I drove home and hit the books again. The late 1950s and early 1960s also seemed promising; I knew Spencer had a lot to say about school integration during the Civil Rights era. Again I identified dates, motored along mountain roads, read egregious amounts of microfilm, found nothing. Then my own semester ground into gear, making further detective work impossible.
Did biased white editors refuse to publish Spencer? Certainly letters that never see print can still have a big impact. Or did Spencer never send fair copies of her eloquent drafts? That’s not what family and friends told her biographer, but stories can get muddled. Maybe the chief informant Greene cites about the 1919 campaign, the poet’s son Chauncey Spencer, was off by a year or two. Maybe I was unlucky, picking the wrong dates, packing up canisters of tape just a few pages before a potential discovery.
Scholarship always requires weighing the costs versus rewards of time and effort. In this case, thoroughness would be wildly expensive: checking every paper from the relevant decades would take weeks. Plus, skimming microfilm is awful (the librarian kept offering me Dramamine). It would be hard to find even another day or two for archival searching before the essay deadline, but in any case, I haven’t been able to narrow down another likely six-month window.
What I have managed to establish: Greene’s biography, while remaining an immensely valuable piece of scholarship, is missing some twists. In letters, as in poetry, Spencer might have drafted more than she finished or sent off to potential publishers. But that’s an intuition, not a claim I can prove.
Yet the poet’s apparition is a few degrees sharper in my mind’s eye, for whatever that’s worth. More importantly, I have a better grasp of where she lived then, and where I live now. In the early nineteen-sixties, a recurrent feature in The Lynchburg News was “The Confederate Column,” celebrating white southern heritage during the Civil War centennial. I knew about violence and injustice during that era, but somehow I didn’t know this—the daily, ordinary noxiousness of opening the paper every day to idolatry of “heroes” who fought to keep your grandparents enslaved. Amongst the coverage was a photograph of Confederate reenactors gathered around a piece of Lost Cause art on my campus, at Washington and Lee University. Edward Valentine’s statue of recumbent Lee holds a place of honor in Lee Chapel, some yards downhill from the third-floor office where I’m typing. Spencer’s Lynchburg, at least, isn’t mysterious.
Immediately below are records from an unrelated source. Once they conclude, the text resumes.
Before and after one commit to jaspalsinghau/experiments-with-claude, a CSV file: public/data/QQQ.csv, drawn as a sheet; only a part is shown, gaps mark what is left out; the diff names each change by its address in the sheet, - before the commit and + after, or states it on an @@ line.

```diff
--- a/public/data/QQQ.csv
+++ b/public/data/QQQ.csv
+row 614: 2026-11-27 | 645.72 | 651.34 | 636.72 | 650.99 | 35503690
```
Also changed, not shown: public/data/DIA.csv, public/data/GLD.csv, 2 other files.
I have devoted my life to telling plausible stories about absences, so continuing to seek Anne Spencer, without especial hope of answers, is fine by me. I like to imagine frustration might even be her gift to me; it would be in character for the troublemaking, generous spirit I’ve conjured. The whirring microfilm readers might not reveal everything I hoped to learn about one activist poet, after all, but they do restore my attention to urgent silences at home.
 J. Lee Green, Time’s Unfading Garden: Anne Spencer’s Life and Poetry (Baton Rouge: Louisiana State University Press, 1977), 87.